(Dataset extract begins)
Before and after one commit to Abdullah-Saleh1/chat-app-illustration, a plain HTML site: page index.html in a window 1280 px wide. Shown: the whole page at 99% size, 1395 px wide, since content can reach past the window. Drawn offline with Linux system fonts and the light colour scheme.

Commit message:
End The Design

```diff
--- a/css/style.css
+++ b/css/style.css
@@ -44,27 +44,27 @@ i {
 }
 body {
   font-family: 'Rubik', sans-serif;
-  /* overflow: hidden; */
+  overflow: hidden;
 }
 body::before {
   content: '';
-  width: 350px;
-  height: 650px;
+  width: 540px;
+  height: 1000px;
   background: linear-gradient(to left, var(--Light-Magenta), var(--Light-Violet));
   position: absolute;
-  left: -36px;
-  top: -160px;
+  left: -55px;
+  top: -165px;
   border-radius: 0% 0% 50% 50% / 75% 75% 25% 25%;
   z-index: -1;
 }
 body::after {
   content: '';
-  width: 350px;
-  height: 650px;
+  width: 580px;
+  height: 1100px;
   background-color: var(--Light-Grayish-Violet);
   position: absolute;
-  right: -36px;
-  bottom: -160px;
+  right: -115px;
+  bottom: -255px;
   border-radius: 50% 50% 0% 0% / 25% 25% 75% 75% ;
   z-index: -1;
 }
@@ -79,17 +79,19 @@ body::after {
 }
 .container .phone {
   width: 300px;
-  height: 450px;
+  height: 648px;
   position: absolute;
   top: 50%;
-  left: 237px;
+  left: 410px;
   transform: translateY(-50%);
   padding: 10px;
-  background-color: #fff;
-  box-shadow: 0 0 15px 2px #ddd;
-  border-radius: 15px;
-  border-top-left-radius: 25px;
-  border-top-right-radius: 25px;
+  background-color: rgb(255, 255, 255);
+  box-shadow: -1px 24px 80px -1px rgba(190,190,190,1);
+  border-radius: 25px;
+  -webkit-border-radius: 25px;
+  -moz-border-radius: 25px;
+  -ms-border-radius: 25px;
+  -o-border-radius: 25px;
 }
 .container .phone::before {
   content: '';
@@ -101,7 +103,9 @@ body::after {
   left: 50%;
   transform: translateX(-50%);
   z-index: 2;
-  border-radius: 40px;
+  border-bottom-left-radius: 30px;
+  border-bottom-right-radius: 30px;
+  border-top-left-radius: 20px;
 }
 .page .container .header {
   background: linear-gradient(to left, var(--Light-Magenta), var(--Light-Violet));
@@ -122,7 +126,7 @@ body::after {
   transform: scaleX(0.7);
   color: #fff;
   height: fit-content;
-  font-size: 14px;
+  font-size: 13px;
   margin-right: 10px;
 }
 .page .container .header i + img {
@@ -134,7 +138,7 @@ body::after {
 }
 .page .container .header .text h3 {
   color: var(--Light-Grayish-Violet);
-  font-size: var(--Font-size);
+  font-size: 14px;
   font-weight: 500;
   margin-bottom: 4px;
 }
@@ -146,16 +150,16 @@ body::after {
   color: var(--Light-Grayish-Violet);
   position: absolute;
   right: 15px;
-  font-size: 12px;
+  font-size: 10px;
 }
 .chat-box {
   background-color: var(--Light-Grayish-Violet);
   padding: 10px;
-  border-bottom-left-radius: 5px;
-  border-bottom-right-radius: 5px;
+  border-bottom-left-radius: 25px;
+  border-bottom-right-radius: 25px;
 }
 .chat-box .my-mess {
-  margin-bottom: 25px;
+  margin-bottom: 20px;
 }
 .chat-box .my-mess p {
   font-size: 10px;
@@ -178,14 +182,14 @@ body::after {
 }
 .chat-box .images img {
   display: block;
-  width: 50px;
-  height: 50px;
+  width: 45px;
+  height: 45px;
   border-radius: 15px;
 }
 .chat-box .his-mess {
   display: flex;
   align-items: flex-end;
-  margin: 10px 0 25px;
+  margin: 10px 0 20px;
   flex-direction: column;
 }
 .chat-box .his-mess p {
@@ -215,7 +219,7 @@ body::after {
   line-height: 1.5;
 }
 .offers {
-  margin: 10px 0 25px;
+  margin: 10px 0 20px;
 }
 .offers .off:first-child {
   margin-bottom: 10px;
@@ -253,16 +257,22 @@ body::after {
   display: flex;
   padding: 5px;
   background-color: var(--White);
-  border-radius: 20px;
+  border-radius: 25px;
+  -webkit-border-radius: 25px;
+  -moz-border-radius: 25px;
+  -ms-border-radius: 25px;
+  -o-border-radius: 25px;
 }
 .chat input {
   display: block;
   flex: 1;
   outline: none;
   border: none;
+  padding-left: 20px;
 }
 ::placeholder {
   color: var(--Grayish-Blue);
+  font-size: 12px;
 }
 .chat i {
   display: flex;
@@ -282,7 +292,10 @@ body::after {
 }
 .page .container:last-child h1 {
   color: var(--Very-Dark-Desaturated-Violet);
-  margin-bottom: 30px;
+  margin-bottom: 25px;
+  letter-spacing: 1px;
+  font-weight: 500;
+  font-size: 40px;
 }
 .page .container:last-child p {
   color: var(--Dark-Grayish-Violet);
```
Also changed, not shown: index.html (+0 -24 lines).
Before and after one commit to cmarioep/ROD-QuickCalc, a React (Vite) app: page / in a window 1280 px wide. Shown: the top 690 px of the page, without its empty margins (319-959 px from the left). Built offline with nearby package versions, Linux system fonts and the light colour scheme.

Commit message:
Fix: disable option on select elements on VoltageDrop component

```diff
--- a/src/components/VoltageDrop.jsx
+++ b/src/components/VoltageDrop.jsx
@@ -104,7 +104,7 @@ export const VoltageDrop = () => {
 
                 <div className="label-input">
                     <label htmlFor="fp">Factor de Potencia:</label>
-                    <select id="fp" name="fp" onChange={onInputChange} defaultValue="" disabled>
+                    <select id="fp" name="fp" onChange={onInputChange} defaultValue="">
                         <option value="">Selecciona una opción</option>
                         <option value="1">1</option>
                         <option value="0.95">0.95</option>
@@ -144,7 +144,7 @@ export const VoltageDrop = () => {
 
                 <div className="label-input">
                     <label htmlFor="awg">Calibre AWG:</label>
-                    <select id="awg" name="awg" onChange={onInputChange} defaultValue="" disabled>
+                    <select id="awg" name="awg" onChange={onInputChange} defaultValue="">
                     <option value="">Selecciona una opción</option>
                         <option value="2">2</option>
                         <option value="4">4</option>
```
(Dataset extract ends)
• [Work instruction]:
Each of the records should be written out again, exactly as it reads.

• [Task response]:
Before and after one commit to Abdullah-Saleh1/chat-app-illustration, a plain HTML site: page index.html in a window 1280 px wide. Shown: the whole page at 99% size, 1395 px wide, since content can reach past the window. Drawn offline with Linux system fonts and the light colour scheme.

Commit message:
End The Design

```diff
--- a/css/style.css
+++ b/css/style.css
@@ -44,27 +44,27 @@ i {
 }
 body {
   font-family: 'Rubik', sans-serif;
-  /* overflow: hidden; */
+  overflow: hidden;
 }
 body::before {
   content: '';
-  width: 350px;
-  height: 650px;
+  width: 540px;
+  height: 1000px;
   background: linear-gradient(to left, var(--Light-Magenta), var(--Light-Violet));
   position: absolute;
-  left: -36px;
-  top: -160px;
+  left: -55px;
+  top: -165px;
   border-radius: 0% 0% 50% 50% / 75% 75% 25% 25%;
   z-index: -1;
 }
 body::after {
   content: '';
-  width: 350px;
-  height: 650px;
+  width: 580px;
+  height: 1100px;
   background-color: var(--Light-Grayish-Violet);
   position: absolute;
-  right: -36px;
-  bottom: -160px;
+  right: -115px;
+  bottom: -255px;
   border-radius: 50% 50% 0% 0% / 25% 25% 75% 75% ;
   z-index: -1;
 }
@@ -79,17 +79,19 @@ body::after {
 }
 .container .phone {
   width: 300px;
-  height: 450px;
+  height: 648px;
   position: absolute;
   top: 50%;
-  left: 237px;
+  left: 410px;
   transform: translateY(-50%);
   padding: 10px;
-  background-color: #fff;
-  box-shadow: 0 0 15px 2px #ddd;
-  border-radius: 15px;
-  border-top-left-radius: 25px;
-  border-top-right-radius: 25px;
+  background-color: rgb(255, 255, 255);
+  box-shadow: -1px 24px 80px -1px rgba(190,190,190,1);
+  border-radius: 25px;
+  -webkit-border-radius: 25px;
+  -moz-border-radius: 25px;
+  -ms-border-radius: 25px;
+  -o-border-radius: 25px;
 }
 .container .phone::before {
   content: '';
@@ -101,7 +103,9 @@ body::after {
   left: 50%;
   transform: translateX(-50%);
   z-index: 2;
-  border-radius: 40px;
+  border-bottom-left-radius: 30px;
+  border-bottom-right-radius: 30px;
+  border-top-left-radius: 20px;
 }
 .page .container .header {
   background: linear-gradient(to left, var(--Light-Magenta), var(--Light-Violet));
@@ -122,7 +126,7 @@ body::after {
   transform: scaleX(0.7);
   color: #fff;
   height: fit-content;
-  font-size: 14px;
+  font-size: 13px;
   margin-right: 10px;
 }
 .page .container .header i + img {
@@ -134,7 +138,7 @@ body::after {
 }
 .page .container .header .text h3 {
   color: var(--Light-Grayish-Violet);
-  font-size: var(--Font-size);
+  font-size: 14px;
   font-weight: 500;
   margin-bottom: 4px;
 }
@@ -146,16 +150,16 @@ body::after {
   color: var(--Light-Grayish-Violet);
   position: absolute;
   right: 15px;
-  font-size: 12px;
+  font-size: 10px;
 }
 .chat-box {
   background-color: var(--Light-Grayish-Violet);
   padding: 10px;
-  border-bottom-left-radius: 5px;
-  border-bottom-right-radius: 5px;
+  border-bottom-left-radius: 25px;
+  border-bottom-right-radius: 25px;
 }
 .chat-box .my-mess {
-  margin-bottom: 25px;
+  margin-bottom: 20px;
 }
 .chat-box .my-mess p {
   font-size: 10px;
@@ -178,14 +182,14 @@ body::after {
 }
 .chat-box .images img {
   display: block;
-  width: 50px;
-  height: 50px;
+  width: 45px;
+  height: 45px;
   border-radius: 15px;
 }
 .chat-box .his-mess {
   display: flex;
   align-items: flex-end;
-  margin: 10px 0 25px;
+  margin: 10px 0 20px;
   flex-direction: column;
 }
 .chat-box .his-mess p {
@@ -215,7 +219,7 @@ body::after {
   line-height: 1.5;
 }
 .offers {
-  margin: 10px 0 25px;
+  margin: 10px 0 20px;
 }
 .offers .off:first-child {
   margin-bottom: 10px;
@@ -253,16 +257,22 @@ body::after {
   display: flex;
   padding: 5px;
   background-color: var(--White);
-  border-radius: 20px;
+  border-radius: 25px;
+  -webkit-border-radius: 25px;
+  -moz-border-radius: 25px;
+  -ms-border-radius: 25px;
+  -o-border-radius: 25px;
 }
 .chat input {
   display: block;
   flex: 1;
   outline: none;
   border: none;
+  padding-left: 20px;
 }
 ::placeholder {
   color: var(--Grayish-Blue);
+  font-size: 12px;
 }
 .chat i {
   display: flex;
@@ -282,7 +292,10 @@ body::after {
 }
 .page .container:last-child h1 {
   color: var(--Very-Dark-Desaturated-Violet);
-  margin-bottom: 30px;
+  margin-bottom: 25px;
+  letter-spacing: 1px;
+  font-weight: 500;
+  font-size: 40px;
 }
 .page .container:last-child p {
   color: var(--Dark-Grayish-Violet);
```
Also changed, not shown: index.html (+0 -24 lines).
Before and after one commit to cmarioep/ROD-QuickCalc, a React (Vite) app: page / in a window 1280 px wide. Shown: the top 690 px of the page, without its empty margins (319-959 px from the left). Built offline with nearby package versions, Linux system fonts and the light colour scheme.

Commit message:
Fix: disable option on select elements on VoltageDrop component

```diff
--- a/src/components/VoltageDrop.jsx
+++ b/src/components/VoltageDrop.jsx
@@ -104,7 +104,7 @@ export const VoltageDrop = () => {
 
                 <div className="label-input">
                     <label htmlFor="fp">Factor de Potencia:</label>
-                    <select id="fp" name="fp" onChange={onInputChange} defaultValue="" disabled>
+                    <select id="fp" name="fp" onChange={onInputChange} defaultValue="">
                         <option value="">Selecciona una opción</option>
                         <option value="1">1</option>
                         <option value="0.95">0.95</option>
@@ -144,7 +144,7 @@ export const VoltageDrop = () => {
 
                 <div className="label-input">
                     <label htmlFor="awg">Calibre AWG:</label>
-                    <select id="awg" name="awg" onChange={onInputChange} defaultValue="" disabled>
+                    <select id="awg" name="awg" onChange={onInputChange} defaultValue="">
                     <option value="">Selecciona una opción</option>
                         <option value="2">2</option>
                         <option value="4">4</option>
```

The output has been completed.